What records to keep and for how long?

As the burden of proof falls upon the taxpayer in event of any dispute it is imperative that adequate, well-organized records are kept for the statutory periods as set out in the Income Tax Assessment Act. Generally, this is for 5 years from the end of the relevant records. There are penalties for not keeping records and it will reduce the risk of tax audit and adjustments if the records are kept and maintained for the required statutory period.

Statutory requirements are contained in Section 262A of the Income Tax Assessment Act 1936 (ITAA 1936) - and the requirements are that people (including companies) carrying on a business must keep adequate records that support and explain all transactions relevant to that Act.

In particular this would include:-

All documents supporting amounts of income and expenditure
All documents showing any estimates, elections, calculations or determinations relevant to the Act and showing basis for and methods used to arrive at an estimate, determination or calculation.

All records must be in plain English (or convertible to English) and be easily accessible and should be kept for 5 years. This would include records that are kept in paper or electronic form.

Records for Capital Gains Tax

Similar to the Income Tax Section 262A, the section 121-20 of the Income Tax Assessment Act 1997 (ITAA 1997) requires that taxpayers must keep records of all acts, transactions or events which could reasonably be expected to give rise to a Capital Gain or Loss through a Capital Gains Tax Event (refer Capital Gains Tax section). These events may have already happened or could be future events. These records must again show details of how the acts, transactions, events or circumstances are relevant in calculating whether a capital gain or loss has been made. These records must be held for 5 years after it is certain that no CGT event can or will happen.

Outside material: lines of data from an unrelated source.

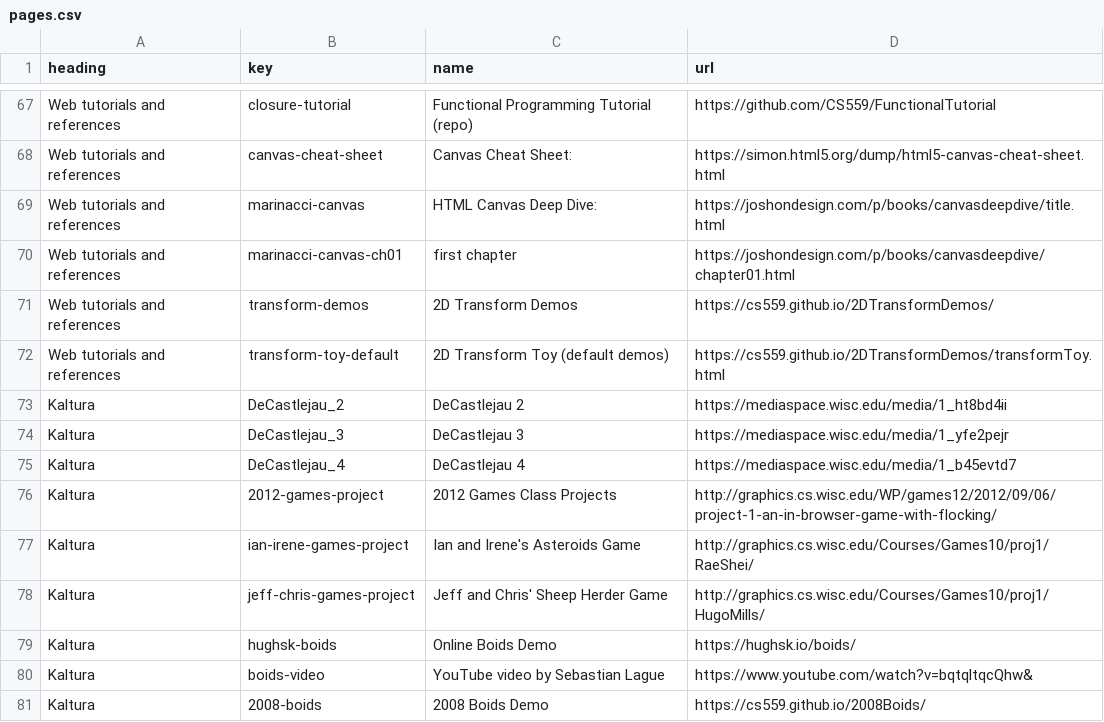
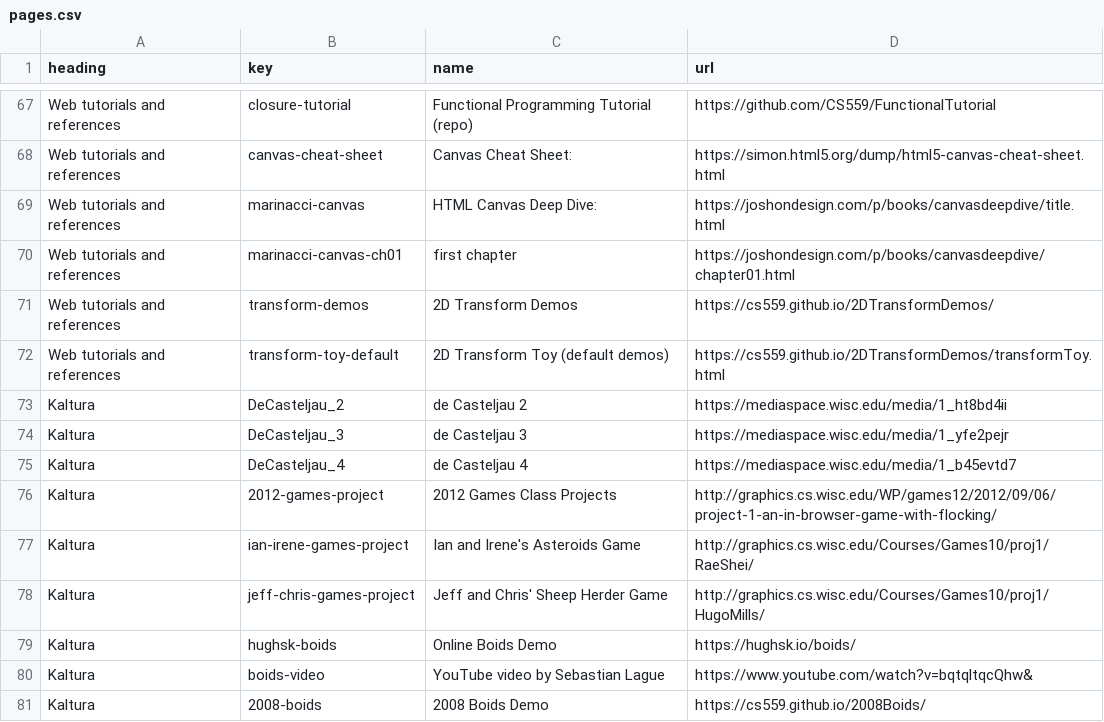
Before and after one commit to CS559/sp26-mixin-theme, a CSV file: assets/pages.csv, drawn as a sheet; only a part is shown, gaps mark what is left out.

Commit message:
spelling error in de Casteljau

```diff
--- a/assets/pages.csv
+++ b/assets/pages.csv
@@ -72,5 +72,5 @@ Web tutorials and references,transform-demos,2D Transform Demos,https://cs559.gi
 Web tutorials and references,transform-toy-default,2D Transform Toy (default demos),https://cs559.github.io/2DTransformDemos/transformToy.html
-Kaltura,DeCastlejau_2,DeCastlejau 2,https://mediaspace.wisc.edu/media/1_ht8bd4ii
-Kaltura,DeCastlejau_3,DeCastlejau 3,https://mediaspace.wisc.edu/media/1_yfe2pejr
-Kaltura,DeCastlejau_4,DeCastlejau 4,https://mediaspace.wisc.edu/media/1_b45evtd7
+Kaltura,DeCasteljau_2,de Casteljau 2,https://mediaspace.wisc.edu/media/1_ht8bd4ii
+Kaltura,DeCasteljau_3,de Casteljau 3,https://mediaspace.wisc.edu/media/1_yfe2pejr
+Kaltura,DeCasteljau_4,de Casteljau 4,https://mediaspace.wisc.edu/media/1_b45evtd7
 Kaltura,2012-games-project,2012 Games Class Projects,http://graphics.cs.wisc.edu/WP/games12/2012/09/06/project-1-an-in-browser-game-with-flocking/
```
Also changed, not shown: assets/video_outline.csv, 1 other file.
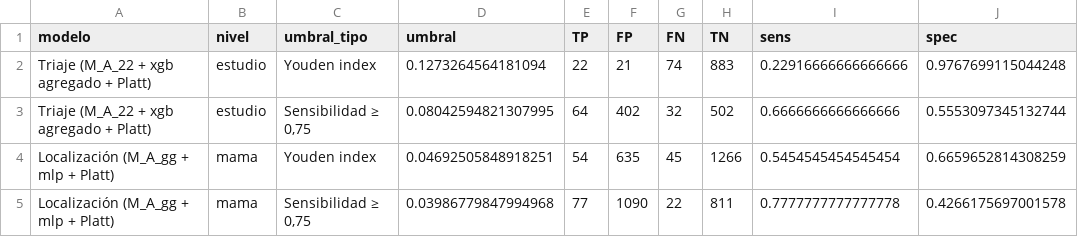
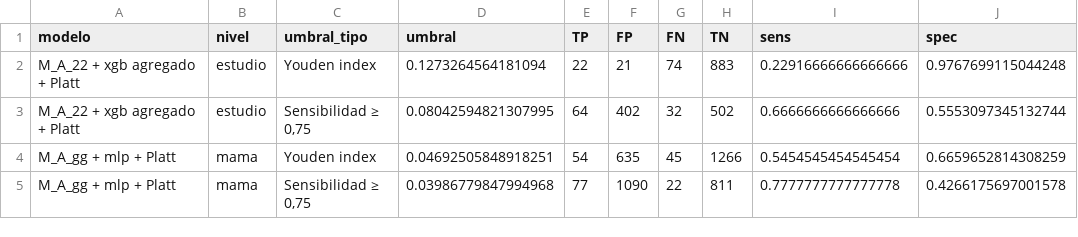
Before and after one commit to vicrdgz/Clasificacion-BIRADS-mamografia-cribado-asymmirai, a CSV file: outputs/Predicciones_v2/matrices_confusion_modelo_final.csv, drawn as a sheet; only a part is shown; the diff names each change by its address in the sheet, - before the commit and + after, or states it on an @@ line.

```diff
--- a/outputs/Predicciones_v2/matrices_confusion_modelo_final.csv
+++ b/outputs/Predicciones_v2/matrices_confusion_modelo_final.csv
-A2:A3 (modelo): Triaje (M_A_22 + xgb agregado + Platt)
+A2:A3 (modelo): M_A_22 + xgb agregado + Platt
-A4:A5 (modelo): Localización (M_A_gg + mlp + Platt)
+A4:A5 (modelo): M_A_gg + mlp + Platt
```
Also changed, not shown: outputs/Predicciones_v2/auc_pairwise_birads.csv, outputs/Predicciones_v2/calibracion_tabla_memoria.csv, 35 other files.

Electronic versus Paper Records

Particularly relevant for the CGT record keeping—original records can be transferred into an asset register. This can be kept in paper format or electronically, however, it must be secure and software should provide an audit trail (of additions and deletions) so that entries cannot be easily altered. It must contain all the relevant information and can be maintained by the taxpayer or by someone else (eg. Your registered tax agent). Where paper records have been converted to electronic records they satisfy requirements if they are not altered once stored, kept for five years and can be retrieved and read at any time by Tax Office staff. 

FURTHER INFORMATION:- Keeping Good Records is a section on the ATO website specifically for small businesses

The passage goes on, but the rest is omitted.